* _WHAT THIS TASK INVOLVES_
Among the records below, find each line containing the word "productivity" and copy it.

* _MATERIAL FOR THIS EXERCISE_
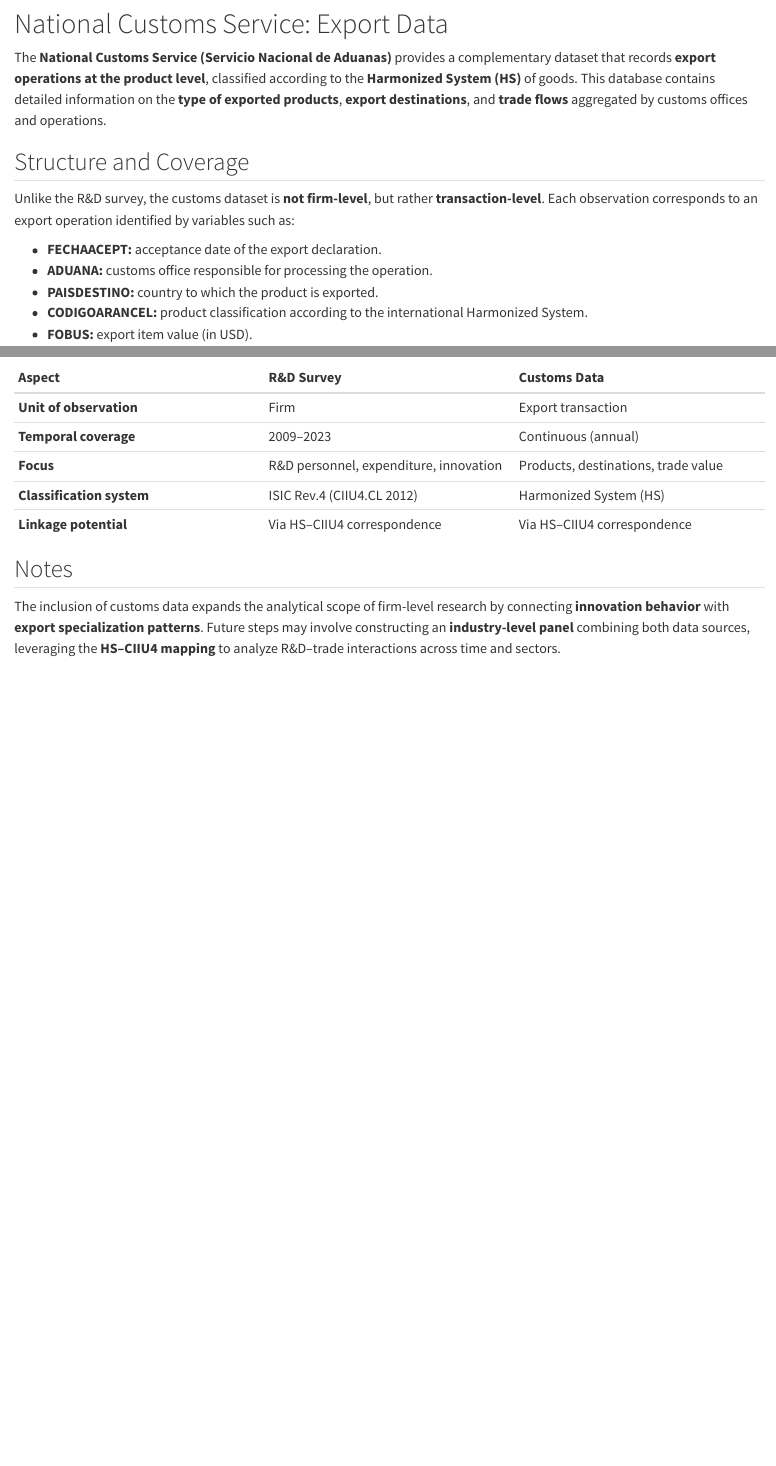
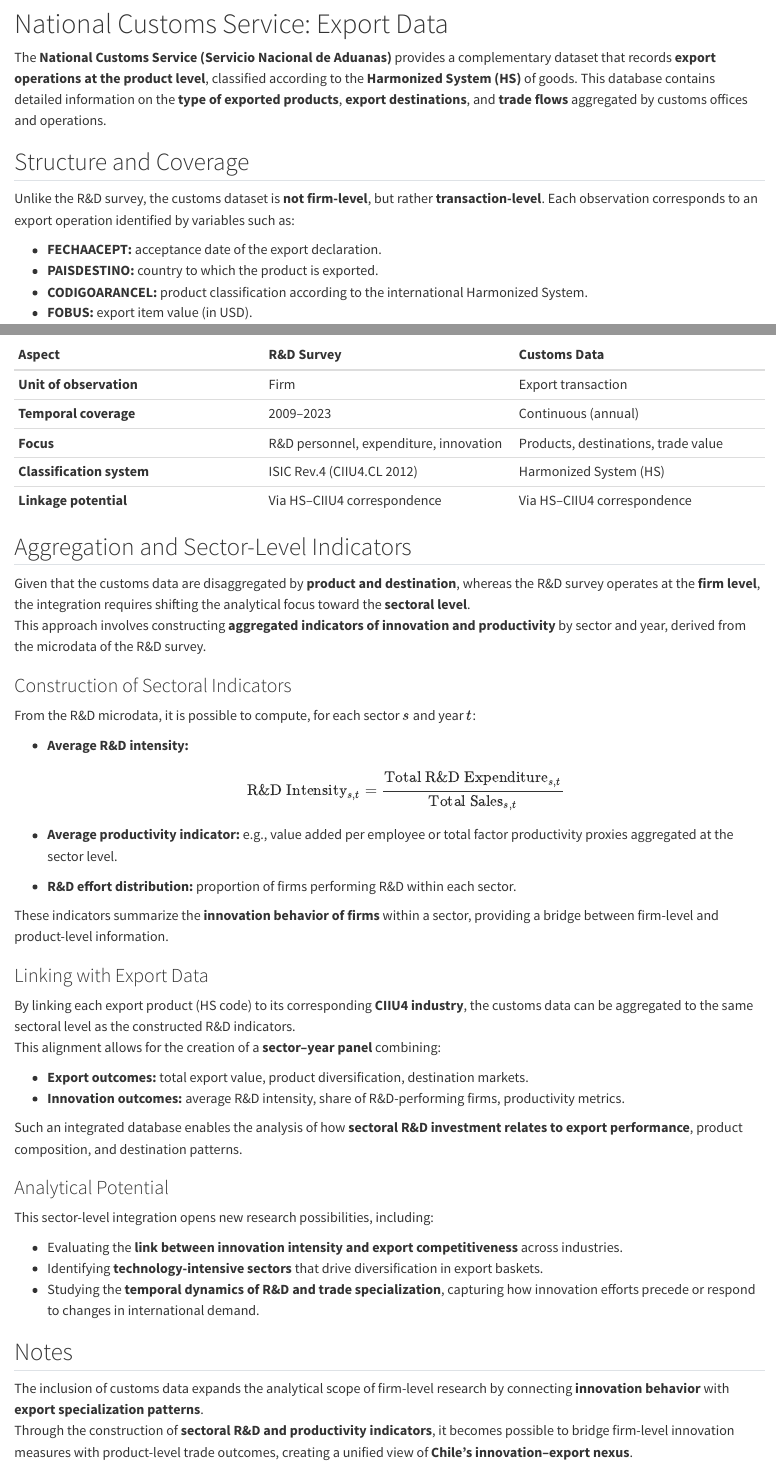
Before and after one commit to rjaraq-netizen/Project_R-D, a Quarto document (Metadata/Databases.qmd): the page in a window 1100 px wide, from 1010 px down, and a second part further down, joined at a grey line. Rendered offline with R 4.5, knitr and Pandoc in place of Quarto, with nearby package versions.

Commit message:
Add aggregation and sector-level indicators section
Added a section on aggregation and sector-level indicators, detailing the construction of sectoral indicators and linking them with export data. Expanded on the analytical potential of integrating R&D and customs data.

```diff
--- a/Metadata/Databases.qmd
+++ b/Metadata/Databases.qmd
@@ -41,7 +41,6 @@ The **National Customs Service (Servicio Nacional de Aduanas)** provides a compl
 Unlike the R&D survey, the customs dataset is **not firm-level**, but rather **transaction-level**. Each observation corresponds to an export operation identified by variables such as:
 
 - **FECHAACEPT:** acceptance date of the export declaration.
-- **ADUANA:** customs office responsible for processing the operation.
 - **PAISDESTINO:** country to which the product is exported.
 - **CODIGOARANCEL:** product classification according to the international Harmonized System.
 - **FOBUS:** export item value (in USD).
@@ -72,6 +71,45 @@ In this sense, the two datasets are **highly complementary**:
 | **Classification system** | ISIC Rev.4 (CIIU4.CL 2012) | Harmonized System (HS) |
 | **Linkage potential** | Via HS–CIIU4 correspondence | Via HS–CIIU4 correspondence |
 
+## Aggregation and Sector-Level Indicators
+
+Given that the customs data are disaggregated by **product and destination**, whereas the R&D survey operates at the **firm level**, the integration requires shifting the analytical focus toward the **sectoral level**.
+This approach involves constructing **aggregated indicators of innovation and productivity** by sector and year, derived from the microdata of the R&D survey.
+
+### Construction of Sectoral Indicators
+
+From the R&D microdata, it is possible to compute, for each sector \( s \) and year \( t \):
+
+-   **Average R&D intensity:**
+    \[
+    \text{R&D Intensity}_{s,t} = \frac{\text{Total R&D Expenditure}_{s,t}}{\text{Total Sales}_{s,t}}
+    \]
+
+-   **Average productivity indicator:** e.g., value added per employee or total factor productivity proxies aggregated at the sector level.
+
+-   **R&D effort distribution:** proportion of firms performing R&D within each sector.
+
+These indicators summarize the **innovation behavior of firms** within a sector, providing a bridge between firm-level and product-level information.
+
+### Linking with Export Data
+
+By linking each export product (HS code) to its corresponding **CIIU4 industry**, the customs data can be aggregated to the same sectoral level as the constructed R&D indicators.
+This alignment allows for the creation of a **sector–year panel** combining:
+
+-   **Export outcomes:** total export value, product diversification, destination markets.
+-   **Innovation outcomes:** average R&D intensity, share of R&D-performing firms, productivity metrics.
+
+Such an integrated database enables the analysis of how **sectoral R&D investment relates to export performance**, product composition, and destination patterns.
+
+### Analytical Potential
+
+This sector-level integration opens new research possibilities, including:
+
+-   Evaluating the **link between innovation intensity and export competitiveness** across industries.
+-   Identifying **technology-intensive sectors** that drive diversification in export baskets.
+-   Studying the **temporal dynamics of R&D and trade specialization**, capturing how innovation efforts precede or respond to changes in international demand.
+
 ## Notes
 
-The inclusion of customs data expands the analytical scope of firm-level research by connecting **innovation behavior** with **export specialization patterns**. Future steps may involve constructing an **industry-level panel** combining both data sources, leveraging the **HS–CIIU4 mapping** to analyze R&D–trade interactions across time and sectors.
+The inclusion of customs data expands the analytical scope of firm-level research by connecting **innovation behavior** with **export specialization patterns**.
+Through the construction of **sectoral R&D and productivity indicators**, it becomes possible to bridge firm-level innovation measures with product-level trade outcomes, creating a unified view of **Chile’s innovation–export nexus**.
```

* _WRITTEN SOLUTION_
+This approach involves constructing **aggregated indicators of innovation and productivity** by sector and year, derived from the microdata of the R&D survey.
+-   **Average productivity indicator:** e.g., value added per employee or total factor productivity proxies aggregated at the sector level.
+-   **Innovation outcomes:** average R&D intensity, share of R&D-performing firms, productivity metrics.
+Through the construction of **sectoral R&D and productivity indicators**, it becomes possible to bridge firm-level innovation measures with product-level trade outcomes, creating a unified view of **Chile’s innovation–export nexus**.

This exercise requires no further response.